A hollowed-out garage on a Leduc culde-sac served as a place of worship and reflection a year ago as members of Leduc Council 7061 came together to hold vigil for a brother knight dying from cancer.
Grand Knight Chris Carr had never formally met the knight (known as John) but that did not dissuade him and many fellow members from gathering in prayer outside the house where John lay.
"John and his family sat in front of me at church (St. Michael Parish) so I knew who they were," Carr said. "Their next-door neighbour was also on our council and he kept me in touch of what was going on. He and his wife went over to John's every day to say the rosary, along with other neighbours, sometimes three times a day."
It was Easter 2003 when John's health became critical. His wife Linda, still reeling from the death of their daughter to cancer two years previous, now faced the imminent reality of losing her husband, a former police officer with the Edmonton Police Service.
When Carr was invited to pray, he thought of how to provide more support for John and Linda.
A total stranger
"Their neighbour invited me to come along so I tried to determine when it might be appropriate for me - a total stranger - to go over," Carr said, mindful not to upset anyone.
"That's when I came up with the idea that perhaps some men could get together and for a couple of days we could say the rosary in John's front yard. And they came back with the idea of doing a 40-hour vigil."
The neighbours did all the work of cleaning out the garage and setting up a table. There was a picture of Jesus, a lovely photo of John and Linda as well as some candles and a statue of Mary.

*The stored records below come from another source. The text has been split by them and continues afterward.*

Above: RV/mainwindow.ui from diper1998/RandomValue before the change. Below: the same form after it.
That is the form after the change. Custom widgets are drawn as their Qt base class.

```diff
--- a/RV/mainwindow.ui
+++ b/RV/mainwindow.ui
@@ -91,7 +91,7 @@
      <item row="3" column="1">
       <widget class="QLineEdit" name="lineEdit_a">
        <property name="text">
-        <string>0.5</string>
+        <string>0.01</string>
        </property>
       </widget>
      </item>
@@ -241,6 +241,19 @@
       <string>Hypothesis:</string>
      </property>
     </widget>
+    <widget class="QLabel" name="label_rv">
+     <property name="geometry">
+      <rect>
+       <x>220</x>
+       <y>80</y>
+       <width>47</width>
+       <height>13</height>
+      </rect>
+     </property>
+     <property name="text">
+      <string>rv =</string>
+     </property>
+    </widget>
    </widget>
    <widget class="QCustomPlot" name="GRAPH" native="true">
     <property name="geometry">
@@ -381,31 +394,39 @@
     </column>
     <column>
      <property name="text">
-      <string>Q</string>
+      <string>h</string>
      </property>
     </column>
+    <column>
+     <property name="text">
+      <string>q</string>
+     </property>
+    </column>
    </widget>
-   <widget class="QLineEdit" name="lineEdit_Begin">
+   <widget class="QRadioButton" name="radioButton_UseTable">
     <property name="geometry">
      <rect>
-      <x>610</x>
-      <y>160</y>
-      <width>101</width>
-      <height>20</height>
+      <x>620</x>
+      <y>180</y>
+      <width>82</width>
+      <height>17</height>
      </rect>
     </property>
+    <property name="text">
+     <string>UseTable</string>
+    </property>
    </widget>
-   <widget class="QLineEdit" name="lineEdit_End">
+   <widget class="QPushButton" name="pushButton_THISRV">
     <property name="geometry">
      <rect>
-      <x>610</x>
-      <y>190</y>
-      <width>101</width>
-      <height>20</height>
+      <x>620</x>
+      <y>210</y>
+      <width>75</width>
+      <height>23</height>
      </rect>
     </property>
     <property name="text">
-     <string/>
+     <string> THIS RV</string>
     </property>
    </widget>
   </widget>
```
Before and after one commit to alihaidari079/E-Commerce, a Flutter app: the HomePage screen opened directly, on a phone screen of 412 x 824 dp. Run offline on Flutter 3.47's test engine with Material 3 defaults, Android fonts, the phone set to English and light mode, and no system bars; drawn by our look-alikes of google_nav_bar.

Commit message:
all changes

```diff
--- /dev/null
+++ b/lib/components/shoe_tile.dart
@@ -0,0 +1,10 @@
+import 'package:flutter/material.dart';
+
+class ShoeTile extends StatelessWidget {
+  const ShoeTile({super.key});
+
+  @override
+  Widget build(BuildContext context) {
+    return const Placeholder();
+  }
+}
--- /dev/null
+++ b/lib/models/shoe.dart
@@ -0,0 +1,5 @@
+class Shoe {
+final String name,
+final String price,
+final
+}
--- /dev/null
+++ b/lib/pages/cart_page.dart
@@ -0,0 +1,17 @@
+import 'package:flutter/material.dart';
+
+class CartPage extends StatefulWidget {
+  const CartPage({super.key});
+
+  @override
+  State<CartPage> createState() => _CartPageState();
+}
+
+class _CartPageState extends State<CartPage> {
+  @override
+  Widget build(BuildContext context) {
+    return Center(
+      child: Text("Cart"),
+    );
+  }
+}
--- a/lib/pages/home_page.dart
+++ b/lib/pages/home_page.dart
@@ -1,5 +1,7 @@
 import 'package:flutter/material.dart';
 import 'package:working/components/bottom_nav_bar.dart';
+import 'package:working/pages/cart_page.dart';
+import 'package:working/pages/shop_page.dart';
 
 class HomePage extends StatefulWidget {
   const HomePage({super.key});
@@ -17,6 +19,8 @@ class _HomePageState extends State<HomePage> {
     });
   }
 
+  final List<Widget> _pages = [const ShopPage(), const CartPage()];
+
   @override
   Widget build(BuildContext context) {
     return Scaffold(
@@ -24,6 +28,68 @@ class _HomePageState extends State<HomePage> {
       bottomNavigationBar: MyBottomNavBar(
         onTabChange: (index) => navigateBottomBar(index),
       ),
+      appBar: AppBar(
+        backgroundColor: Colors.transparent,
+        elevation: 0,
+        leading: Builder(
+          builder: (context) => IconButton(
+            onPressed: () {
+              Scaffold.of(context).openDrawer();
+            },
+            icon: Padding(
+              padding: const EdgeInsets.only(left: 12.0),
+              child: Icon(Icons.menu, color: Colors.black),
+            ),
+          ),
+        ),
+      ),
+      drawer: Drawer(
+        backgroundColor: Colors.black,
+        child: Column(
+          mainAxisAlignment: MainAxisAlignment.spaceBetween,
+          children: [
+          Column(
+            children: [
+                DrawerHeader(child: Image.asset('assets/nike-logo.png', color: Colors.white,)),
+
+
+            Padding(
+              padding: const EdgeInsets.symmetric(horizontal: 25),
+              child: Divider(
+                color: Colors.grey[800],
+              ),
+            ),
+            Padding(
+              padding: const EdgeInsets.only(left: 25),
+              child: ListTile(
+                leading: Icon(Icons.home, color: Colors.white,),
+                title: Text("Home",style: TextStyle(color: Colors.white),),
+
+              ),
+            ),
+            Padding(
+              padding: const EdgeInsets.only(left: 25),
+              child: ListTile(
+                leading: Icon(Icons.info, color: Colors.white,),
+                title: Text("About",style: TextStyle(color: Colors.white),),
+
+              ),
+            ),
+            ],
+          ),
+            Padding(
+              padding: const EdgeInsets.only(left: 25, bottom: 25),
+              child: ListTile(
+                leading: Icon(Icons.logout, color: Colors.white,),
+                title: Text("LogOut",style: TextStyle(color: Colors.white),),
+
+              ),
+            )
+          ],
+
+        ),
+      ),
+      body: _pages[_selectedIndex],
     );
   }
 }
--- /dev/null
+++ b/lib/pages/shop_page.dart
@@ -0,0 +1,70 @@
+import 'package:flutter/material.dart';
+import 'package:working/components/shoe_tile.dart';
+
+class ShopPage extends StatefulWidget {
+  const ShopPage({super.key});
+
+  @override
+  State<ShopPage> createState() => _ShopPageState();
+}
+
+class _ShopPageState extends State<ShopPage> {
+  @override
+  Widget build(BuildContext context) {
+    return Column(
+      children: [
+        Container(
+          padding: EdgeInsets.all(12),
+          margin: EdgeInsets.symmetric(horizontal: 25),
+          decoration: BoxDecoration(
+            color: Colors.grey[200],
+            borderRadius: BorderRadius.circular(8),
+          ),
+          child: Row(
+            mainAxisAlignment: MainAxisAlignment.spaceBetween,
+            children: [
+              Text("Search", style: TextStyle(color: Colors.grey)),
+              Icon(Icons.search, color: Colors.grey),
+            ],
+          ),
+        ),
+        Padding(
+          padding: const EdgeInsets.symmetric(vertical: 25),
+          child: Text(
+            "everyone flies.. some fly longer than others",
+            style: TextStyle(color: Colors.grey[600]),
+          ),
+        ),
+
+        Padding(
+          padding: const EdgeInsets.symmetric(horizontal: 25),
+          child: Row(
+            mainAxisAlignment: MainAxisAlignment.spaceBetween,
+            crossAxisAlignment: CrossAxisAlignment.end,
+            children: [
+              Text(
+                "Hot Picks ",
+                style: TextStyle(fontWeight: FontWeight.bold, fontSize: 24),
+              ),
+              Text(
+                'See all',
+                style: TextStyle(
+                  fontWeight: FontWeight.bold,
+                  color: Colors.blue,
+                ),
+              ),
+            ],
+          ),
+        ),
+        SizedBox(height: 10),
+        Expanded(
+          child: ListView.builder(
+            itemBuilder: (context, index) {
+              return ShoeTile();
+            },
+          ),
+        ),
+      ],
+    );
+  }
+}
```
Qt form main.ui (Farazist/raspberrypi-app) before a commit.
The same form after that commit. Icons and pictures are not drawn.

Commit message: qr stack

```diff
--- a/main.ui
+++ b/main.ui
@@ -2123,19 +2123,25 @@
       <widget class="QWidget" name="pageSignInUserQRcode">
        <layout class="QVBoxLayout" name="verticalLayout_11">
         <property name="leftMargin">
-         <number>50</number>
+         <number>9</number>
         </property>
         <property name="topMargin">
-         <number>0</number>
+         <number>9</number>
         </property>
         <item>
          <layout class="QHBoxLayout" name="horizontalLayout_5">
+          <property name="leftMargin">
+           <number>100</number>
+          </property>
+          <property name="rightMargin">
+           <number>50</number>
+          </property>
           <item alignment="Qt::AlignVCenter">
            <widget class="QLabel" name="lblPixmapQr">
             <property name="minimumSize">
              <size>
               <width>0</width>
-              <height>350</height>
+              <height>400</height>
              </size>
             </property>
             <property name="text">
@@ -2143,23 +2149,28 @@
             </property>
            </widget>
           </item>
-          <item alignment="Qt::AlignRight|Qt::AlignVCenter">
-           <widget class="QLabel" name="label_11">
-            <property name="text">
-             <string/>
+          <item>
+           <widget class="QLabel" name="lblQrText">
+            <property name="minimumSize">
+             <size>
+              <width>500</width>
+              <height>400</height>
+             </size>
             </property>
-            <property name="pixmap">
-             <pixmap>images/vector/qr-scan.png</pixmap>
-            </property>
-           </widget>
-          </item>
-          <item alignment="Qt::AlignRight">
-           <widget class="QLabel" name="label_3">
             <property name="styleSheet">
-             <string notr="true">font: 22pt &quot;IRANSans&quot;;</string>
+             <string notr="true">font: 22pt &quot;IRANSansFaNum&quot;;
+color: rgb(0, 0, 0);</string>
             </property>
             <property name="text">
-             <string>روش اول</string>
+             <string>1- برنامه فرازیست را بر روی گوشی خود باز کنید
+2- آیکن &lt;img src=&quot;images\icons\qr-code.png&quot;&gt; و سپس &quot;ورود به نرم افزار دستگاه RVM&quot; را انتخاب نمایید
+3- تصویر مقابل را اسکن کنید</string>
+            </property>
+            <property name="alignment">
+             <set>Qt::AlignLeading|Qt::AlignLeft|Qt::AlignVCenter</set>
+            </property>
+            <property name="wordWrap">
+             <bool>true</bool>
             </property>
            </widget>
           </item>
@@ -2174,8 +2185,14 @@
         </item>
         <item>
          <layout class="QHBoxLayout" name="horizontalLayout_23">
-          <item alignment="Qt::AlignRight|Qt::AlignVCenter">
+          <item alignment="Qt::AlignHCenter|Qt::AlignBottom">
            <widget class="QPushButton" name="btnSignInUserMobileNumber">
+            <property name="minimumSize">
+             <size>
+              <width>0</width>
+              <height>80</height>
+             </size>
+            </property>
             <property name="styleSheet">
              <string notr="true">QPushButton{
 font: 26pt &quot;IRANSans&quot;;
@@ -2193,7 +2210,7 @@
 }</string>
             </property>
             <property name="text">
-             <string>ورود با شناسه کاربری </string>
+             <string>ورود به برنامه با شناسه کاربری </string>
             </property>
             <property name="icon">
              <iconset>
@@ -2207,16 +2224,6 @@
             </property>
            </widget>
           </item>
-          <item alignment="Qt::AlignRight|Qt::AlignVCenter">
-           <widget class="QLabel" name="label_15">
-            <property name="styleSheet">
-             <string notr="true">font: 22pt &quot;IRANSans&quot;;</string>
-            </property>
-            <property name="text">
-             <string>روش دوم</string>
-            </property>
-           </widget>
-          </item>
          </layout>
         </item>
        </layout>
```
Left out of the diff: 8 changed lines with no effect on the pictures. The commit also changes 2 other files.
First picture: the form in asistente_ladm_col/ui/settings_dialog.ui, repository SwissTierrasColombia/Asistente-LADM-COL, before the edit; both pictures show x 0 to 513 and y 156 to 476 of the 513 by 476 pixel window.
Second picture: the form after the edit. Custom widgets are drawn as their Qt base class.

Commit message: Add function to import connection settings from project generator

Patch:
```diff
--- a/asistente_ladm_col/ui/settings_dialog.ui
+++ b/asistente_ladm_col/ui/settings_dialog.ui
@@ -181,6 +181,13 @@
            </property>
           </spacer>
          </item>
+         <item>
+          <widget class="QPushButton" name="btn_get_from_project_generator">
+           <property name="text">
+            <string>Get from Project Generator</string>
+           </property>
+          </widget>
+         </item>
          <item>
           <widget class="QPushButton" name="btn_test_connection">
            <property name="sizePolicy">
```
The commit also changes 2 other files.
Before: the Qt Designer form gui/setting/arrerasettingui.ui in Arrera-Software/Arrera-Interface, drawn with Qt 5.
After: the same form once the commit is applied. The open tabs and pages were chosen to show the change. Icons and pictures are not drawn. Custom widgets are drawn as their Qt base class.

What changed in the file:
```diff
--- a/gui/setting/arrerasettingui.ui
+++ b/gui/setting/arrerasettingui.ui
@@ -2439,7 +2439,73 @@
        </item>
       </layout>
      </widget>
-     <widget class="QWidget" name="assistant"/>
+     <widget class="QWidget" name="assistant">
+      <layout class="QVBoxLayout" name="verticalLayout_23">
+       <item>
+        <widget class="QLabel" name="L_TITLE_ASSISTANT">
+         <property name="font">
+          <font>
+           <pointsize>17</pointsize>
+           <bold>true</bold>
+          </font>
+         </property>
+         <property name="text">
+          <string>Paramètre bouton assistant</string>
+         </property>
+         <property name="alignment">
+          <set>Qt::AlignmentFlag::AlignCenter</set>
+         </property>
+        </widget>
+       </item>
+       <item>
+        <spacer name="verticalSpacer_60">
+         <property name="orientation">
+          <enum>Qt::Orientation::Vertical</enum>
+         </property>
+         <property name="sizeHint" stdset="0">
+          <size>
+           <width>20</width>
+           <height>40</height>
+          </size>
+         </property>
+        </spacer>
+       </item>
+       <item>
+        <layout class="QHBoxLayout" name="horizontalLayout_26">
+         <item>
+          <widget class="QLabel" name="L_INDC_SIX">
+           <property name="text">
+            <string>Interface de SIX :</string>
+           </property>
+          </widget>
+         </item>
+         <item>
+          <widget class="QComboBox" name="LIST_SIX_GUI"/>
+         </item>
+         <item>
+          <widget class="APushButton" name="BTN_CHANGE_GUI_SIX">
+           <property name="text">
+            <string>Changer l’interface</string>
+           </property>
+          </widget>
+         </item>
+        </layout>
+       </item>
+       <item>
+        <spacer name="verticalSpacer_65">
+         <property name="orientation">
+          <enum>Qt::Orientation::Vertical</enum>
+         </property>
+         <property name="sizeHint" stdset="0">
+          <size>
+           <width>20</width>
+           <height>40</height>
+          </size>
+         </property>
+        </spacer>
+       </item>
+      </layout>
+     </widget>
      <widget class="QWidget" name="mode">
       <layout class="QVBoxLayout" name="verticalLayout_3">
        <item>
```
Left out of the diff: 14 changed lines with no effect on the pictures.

What the Knights did was gather people to attend.
"Being an Easter weekend, I expected nobody to be around but we had no trouble getting more than enough people to help," Carr said. "In the last hour of the vigil we had about 15 people in attendance. That was fantastic and amazing."
Soon after the vigil, however, John's health took a turn for the worse and he was hospitalized in Leduc. Carr then went to John's bedside to pray with him and Linda. A few days later John died.
"He did tell me that he and his family were so grateful for what we did. We tried to stay in touch with the family without getting in anybody's way," Carr said.
At the funeral, honour guards from the Edmonton Police Service and the Knights of Columbus were present. Carr said the support from the Knights and the neighbours has helped the family to cope.
Hard for family
"It has been really hard on the family the last few years. But they have a really strong neighbourhood around them. John's death has brought a lot of people together to do something they thought was very important and very worthwhile," Carr said.
"It brought out people I had never met as grand knight and it got many people involved with the Knights of Columbus who weren't knights. That was fantastic. We ended up recruiting some of the neighbours who were impressed with how much effort we put in and what a great resource the Knights were."
Another 40-hour vigil was held this year, at St. Michael's. The prayer intention was pro-life. Some of the people who organized the vigil last year for John and his family came to help this year.
"I personally took time to remember John, but we decided it would be inappropriate to have the vigil dedicated to him," Carr said.
"There is always a fine line between bringing something like that up again without making other people suffer a little bit. It was nice to see Linda participating in the vigil this year. I suspect it will take her quite awhile to deal with her grief but she has fantastic neighbours. They are always getting together. Most of them are knights now because of John."
In that light, it has been successful, says Carr. Celebrating John's life has exposed the fellowship of the Knights to many people. When Carr takes in new members who have joined as a result of such faith-based events, he and other executive members impress upon the recruits the importance of their endeavour.
"When we deal with monetary issues for example, things can get a little flat," Carr said. "We now try to set the bar pretty high for people to recognize we are much more than that. John's life was very special. When people join the Knights looking for that special meaning, we make sure it is available for them."